However, the IDF still has a reputation as one of the toughest and most tactically advanced fighting-force, on earth, thus creating an expectation of a more rapid and robust response. Once it became clear this was not just another rocket offensive from the enclave, something Israelis are well-versed in, the response should have been faster and stronger. Much stronger.
No, the implication here isn't that a full-frontal land assault on Gaza should have commenced right away, which the IDF isn't ready for anyway, but consider this amazing fact - 40 hours have elapsed since the war began, and Hamas terrorists were still running around in the south like it's an amusement park.
The IDF called up thousands of soldiers in multiple locations, while the fence, that just three days ago everyone thought could not be breached, is now protected by tanks, watch towers and Air Force jets looking on from above. The public, petrified enough as it is, is still required to keep an eye out for Hamas militants who snuck past everyone and could be making their way north on Israel's highways, perhaps planning an attack there.
And despite a widespread expectation that Israeli jets will reign hell of the enclave, there needs to be some sort of reckoning. This is a situation that can be described more as "Lebanese" than "Gazan".
Make no mistake, though. The Israeli Air Force, when operating at full strength, is capable of so much more than it's currently displaying. It can absolutely rain death and destruction upon every little apartment in the strip, should it choose to.
One of the most obvious effects of the second Lebanon war, held 17 years ago, is that it made Hezbollah chief, Hassan Nasrallah, gain a new understanding of what the IDF can bring when it sets its mind and full dedication to it. it took him years to rebuild the destruction the IDF has left behind, and he rarely ventures outside anymore, in fear for his life.
"This is not about surgical strikes and military infrastructure anymore," an IDF officer said about the war in Gaza. "This means we will obliterate civilian infrastructure as well. Apartment buildings will be toppled. Hezbollah feeds off our apprehension to land a decisive strike, which means we will exhibit the exact opposite to avoid opening a northern front."
Yes, the world is sympathetic toward Israel right now, led by a clear backing displayed by the United States, but this is temporary.
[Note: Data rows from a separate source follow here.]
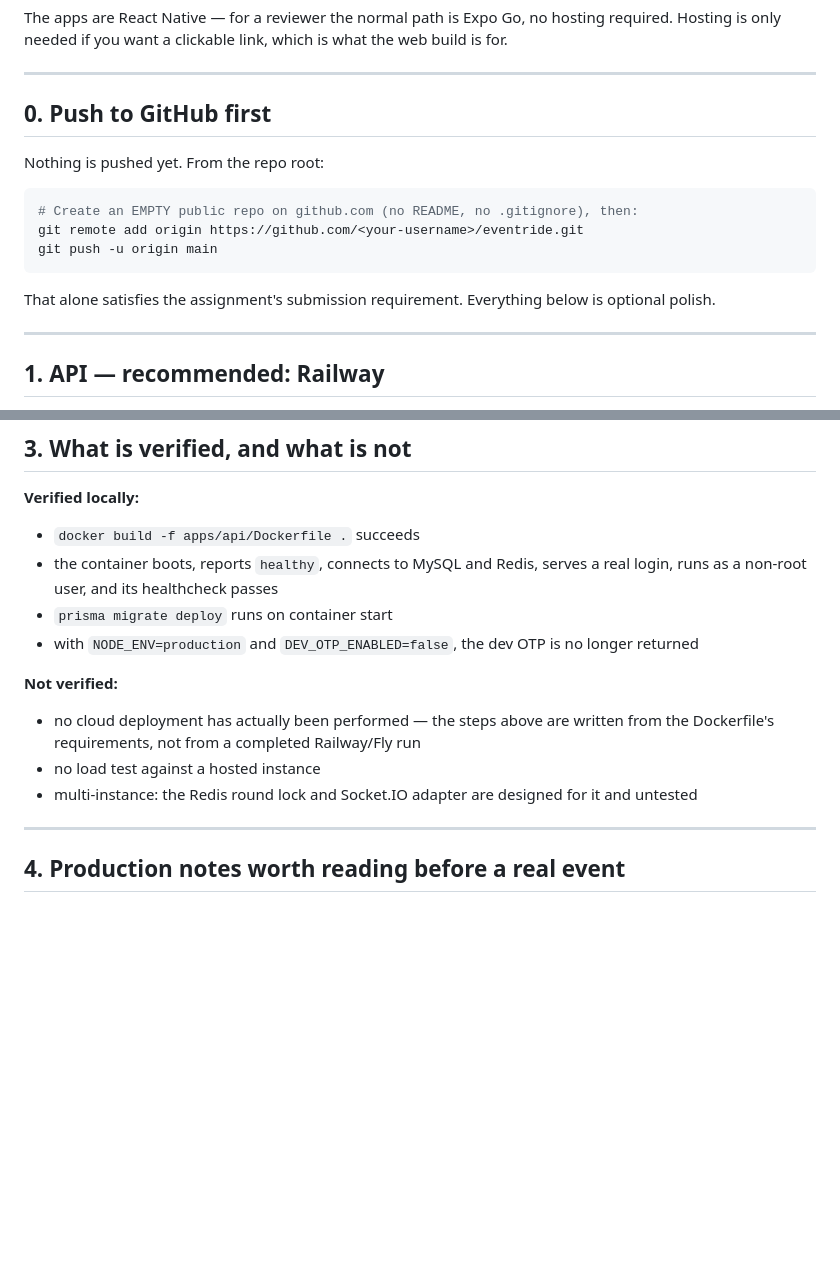
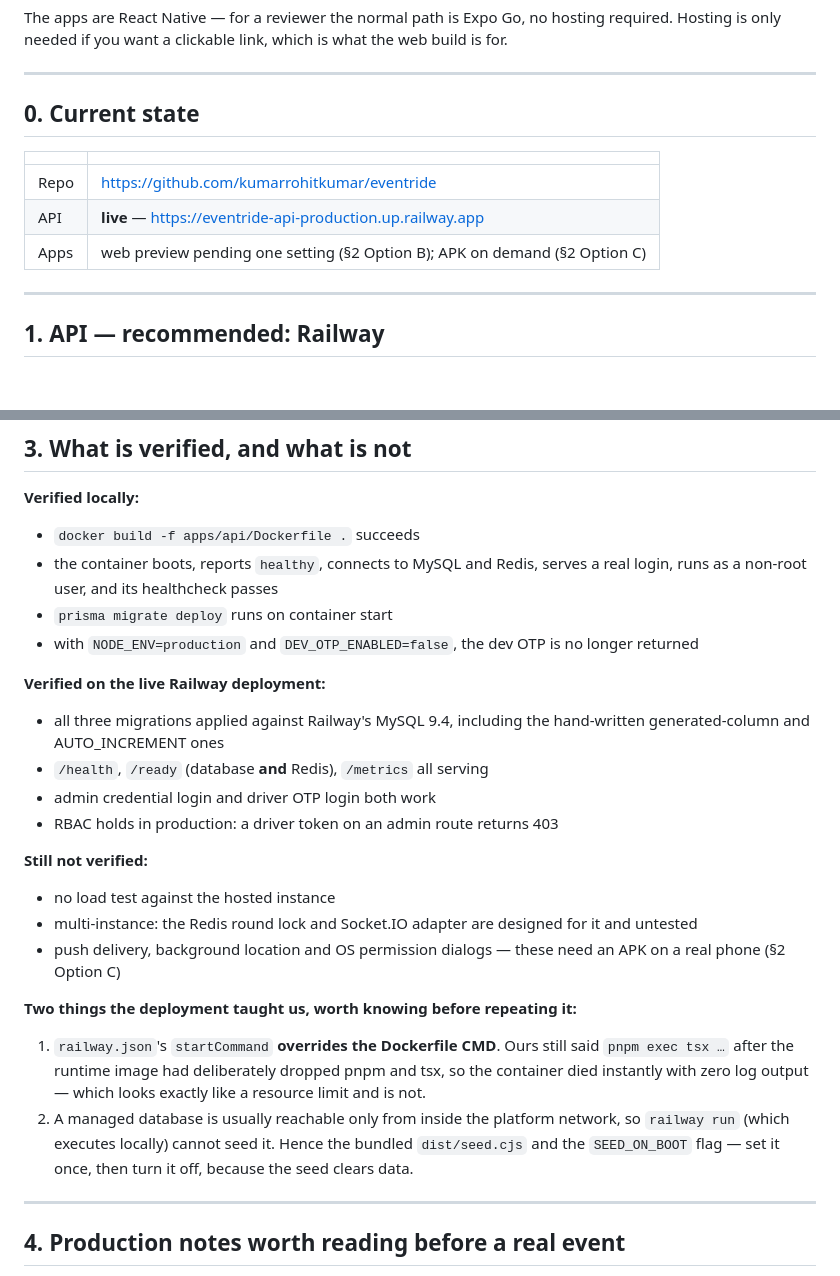
Before and after one commit to kumarrohitkumar/eventride, a Markdown page: docs/DEPLOY.md, 2 parts joined by grey strips. GitHub-like rendering; blank space fills up the shorter version.

Commit message:
Update DEPLOY.md to the actual deployed state

````diff
--- a/docs/DEPLOY.md
+++ b/docs/DEPLOY.md
@@ -7,17 +7,13 @@ is only needed if you want a clickable link, which is what the web build is for.
 
 ---
 
-## 0. Push to GitHub first
+## 0. Current state
 
-Nothing is pushed yet. From the repo root:
-
-```bash
-# Create an EMPTY public repo on github.com (no README, no .gitignore), then:
-git remote add origin https://github.com/<your-username>/eventride.git
-git push -u origin main
-```
-
-That alone satisfies the assignment's submission requirement. Everything below is optional polish.
+| | |
+|---|---|
+| Repo | https://github.com/kumarrohitkumar/eventride |
+| API | **live** — https://eventride-api-production.up.railway.app |
+| Apps | web preview pending one setting (§2 Option B); APK on demand (§2 Option C) |
 
 ---
 
@@ -137,12 +133,29 @@ for a reviewer.
 - `prisma migrate deploy` runs on container start
 - with `NODE_ENV=production` and `DEV_OTP_ENABLED=false`, the dev OTP is no longer returned
 
-**Not verified:**
+**Verified on the live Railway deployment:**
 
-- no cloud deployment has actually been performed — the steps above are written from the Dockerfile's
-  requirements, not from a completed Railway/Fly run
-- no load test against a hosted instance
+- all three migrations applied against Railway's MySQL 9.4, including the hand-written
+  generated-column and AUTO_INCREMENT ones
+- `/health`, `/ready` (database **and** Redis), `/metrics` all serving
+- admin credential login and driver OTP login both work
+- RBAC holds in production: a driver token on an admin route returns 403
+
+**Still not verified:**
+
+- no load test against the hosted instance
 - multi-instance: the Redis round lock and Socket.IO adapter are designed for it and untested
+- push delivery, background location and OS permission dialogs — these need an APK on a real phone
+  (§2 Option C)
+
+**Two things the deployment taught us, worth knowing before repeating it:**
+
+1. `railway.json`'s `startCommand` **overrides the Dockerfile CMD**. Ours still said
+   `pnpm exec tsx …` after the runtime image had deliberately dropped pnpm and tsx, so the container
+   died instantly with zero log output — which looks exactly like a resource limit and is not.
+2. A managed database is usually reachable only from inside the platform network, so `railway run`
+   (which executes locally) cannot seed it. Hence the bundled `dist/seed.cjs` and the `SEED_ON_BOOT`
+   flag — set it once, then turn it off, because the seed clears data.
 
 ---
 
````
The window of opportunity to act, will close, and before it does, Gaza needs to pay the kind of price that will bring about a sense of trauma so profound, that they will never so much as contemplate such action, again.
It is imperative to strike while the iron is hot because it won't be too long before international statements of sympathy will be replaced with pressure to end things as peacefully as possible. Should that occur before Hamas has felt the full might of the IDF, Israeli deterrence will end up like so many men, women and children - Lost among forgotten Gaza alleys, from Beit Hanoun all the way to Khan Yunis.
While President Biden's reassuring words about backing Israel are indeed comforting, it was accompanied by decisive action - The United States is set to deploy an aircraft carrier, ships, and jets to the eastern Mediterranean. Additionally, Israel will be provided with extra equipment and ammunition, as announced by the US Secretary of Defense, Lloyd Austin.
The USS Ford is widely regarded as the most technologically advanced aircraft carrier in the US fleet. It is currently stationed in the Mediterranean to participate in joint exercises with the Italian army. Reports suggest that in addition to the 5,000 personnel on board the aircraft carrier, warplanes and warships will also be deployed.
The White House's decision to do so serves as a clear message to Nasrallah: the United States will not remain passive if Israel comes under attack from the north. Moreover, the USS Ford's presence in the region enables it to provide military support in various ways, including intercepting weapon shipments to Hamas and conducting surveillance operations.
Israelis who reside on the northern tip of the country were evacuating toward central Israel. Unlike the area surrounding the Gaza Strip. Israel's northern borders carry no clear deterrent, and a war with Hezbollah could complicate things no end.
That said, the IDF did bolster its presence there since the war began, just in case. Hopefully, it will prove sufficient to swiftly repel a Hezbollah offensive. God help us if it doesn't.